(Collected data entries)
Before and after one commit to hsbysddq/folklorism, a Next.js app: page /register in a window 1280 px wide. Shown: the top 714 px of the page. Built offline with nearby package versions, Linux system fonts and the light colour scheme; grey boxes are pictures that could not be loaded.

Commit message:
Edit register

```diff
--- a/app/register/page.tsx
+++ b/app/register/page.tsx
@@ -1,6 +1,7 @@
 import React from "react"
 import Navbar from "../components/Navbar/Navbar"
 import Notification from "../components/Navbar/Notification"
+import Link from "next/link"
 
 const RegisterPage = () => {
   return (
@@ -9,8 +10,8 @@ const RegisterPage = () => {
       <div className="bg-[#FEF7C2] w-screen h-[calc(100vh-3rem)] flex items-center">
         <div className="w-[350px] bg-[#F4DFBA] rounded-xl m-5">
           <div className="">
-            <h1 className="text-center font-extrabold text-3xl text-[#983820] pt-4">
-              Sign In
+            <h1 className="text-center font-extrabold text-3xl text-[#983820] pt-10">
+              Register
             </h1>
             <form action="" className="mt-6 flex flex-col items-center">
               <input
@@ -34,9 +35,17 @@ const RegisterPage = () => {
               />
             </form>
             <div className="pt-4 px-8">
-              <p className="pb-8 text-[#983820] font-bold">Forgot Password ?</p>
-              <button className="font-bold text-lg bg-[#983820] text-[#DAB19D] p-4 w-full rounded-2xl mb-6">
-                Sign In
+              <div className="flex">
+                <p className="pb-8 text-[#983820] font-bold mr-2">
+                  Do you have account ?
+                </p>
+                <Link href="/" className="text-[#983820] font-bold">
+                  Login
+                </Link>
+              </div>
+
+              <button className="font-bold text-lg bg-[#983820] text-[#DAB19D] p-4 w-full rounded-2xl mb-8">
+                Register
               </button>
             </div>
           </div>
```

TASK TO COMPLETE —
If a line of the data contains the word "center", it counts toward the total; state that total alone.

OUTPUT OF THE TASK —
4